= Beginning of Section =

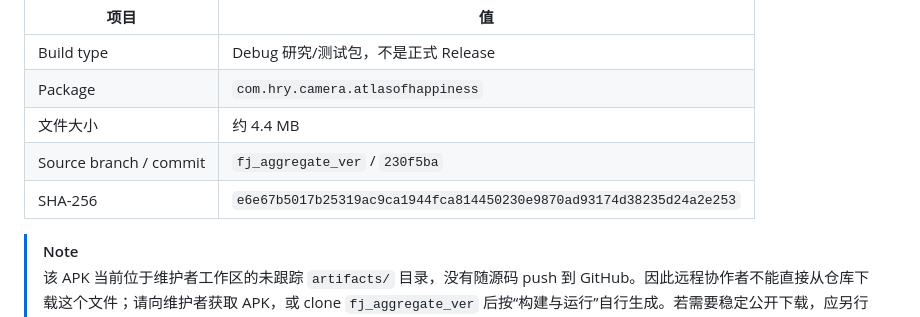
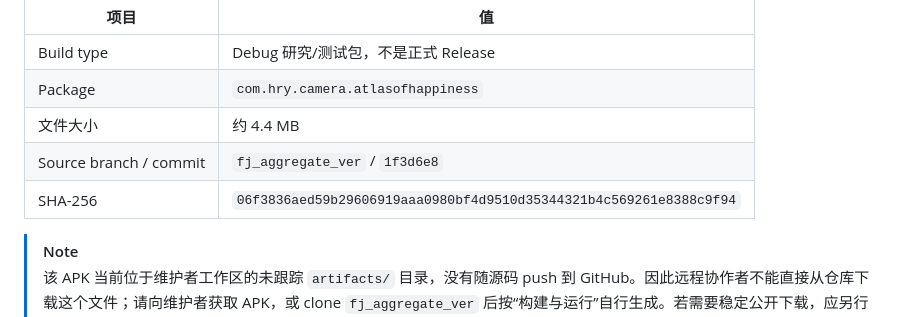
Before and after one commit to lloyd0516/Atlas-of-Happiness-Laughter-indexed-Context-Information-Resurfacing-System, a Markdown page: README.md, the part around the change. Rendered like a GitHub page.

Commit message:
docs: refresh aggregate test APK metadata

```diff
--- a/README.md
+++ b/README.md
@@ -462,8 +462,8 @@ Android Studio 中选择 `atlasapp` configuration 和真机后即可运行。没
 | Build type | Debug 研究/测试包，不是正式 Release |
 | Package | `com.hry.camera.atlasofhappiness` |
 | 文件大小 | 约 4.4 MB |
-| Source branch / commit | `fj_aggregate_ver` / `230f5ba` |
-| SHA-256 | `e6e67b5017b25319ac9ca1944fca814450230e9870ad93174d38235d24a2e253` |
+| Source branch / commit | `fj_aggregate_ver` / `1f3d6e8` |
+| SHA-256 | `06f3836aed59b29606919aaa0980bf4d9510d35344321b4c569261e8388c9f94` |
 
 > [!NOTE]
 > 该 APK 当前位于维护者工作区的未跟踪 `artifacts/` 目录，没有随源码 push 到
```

= End of Section =
= Beginning of Section =

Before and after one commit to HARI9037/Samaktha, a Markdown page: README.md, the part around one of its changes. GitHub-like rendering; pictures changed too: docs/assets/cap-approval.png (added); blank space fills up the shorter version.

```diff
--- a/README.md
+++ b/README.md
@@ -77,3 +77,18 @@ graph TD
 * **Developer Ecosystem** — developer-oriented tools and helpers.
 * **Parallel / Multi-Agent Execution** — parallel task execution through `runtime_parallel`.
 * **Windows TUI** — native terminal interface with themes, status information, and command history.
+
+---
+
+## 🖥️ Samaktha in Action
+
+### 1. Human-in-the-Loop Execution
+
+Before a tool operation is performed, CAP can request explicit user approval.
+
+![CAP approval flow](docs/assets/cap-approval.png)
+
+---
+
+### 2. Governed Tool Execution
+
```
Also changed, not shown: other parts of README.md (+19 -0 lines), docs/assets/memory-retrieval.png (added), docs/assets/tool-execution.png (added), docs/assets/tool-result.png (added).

= End of Section =

Every line of the material that holds "assets" should be copied out as the answer.

WRITTEN ANSWER:
Before and after one commit to HARI9037/Samaktha, a Markdown page: README.md, the part around one of its changes. GitHub-like rendering; pictures changed too: docs/assets/cap-approval.png (added); blank space fills up the shorter version.
+![CAP approval flow](docs/assets/cap-approval.png)
Also changed, not shown: other parts of README.md (+19 -0 lines), docs/assets/memory-retrieval.png (added), docs/assets/tool-execution.png (added), docs/assets/tool-result.png (added).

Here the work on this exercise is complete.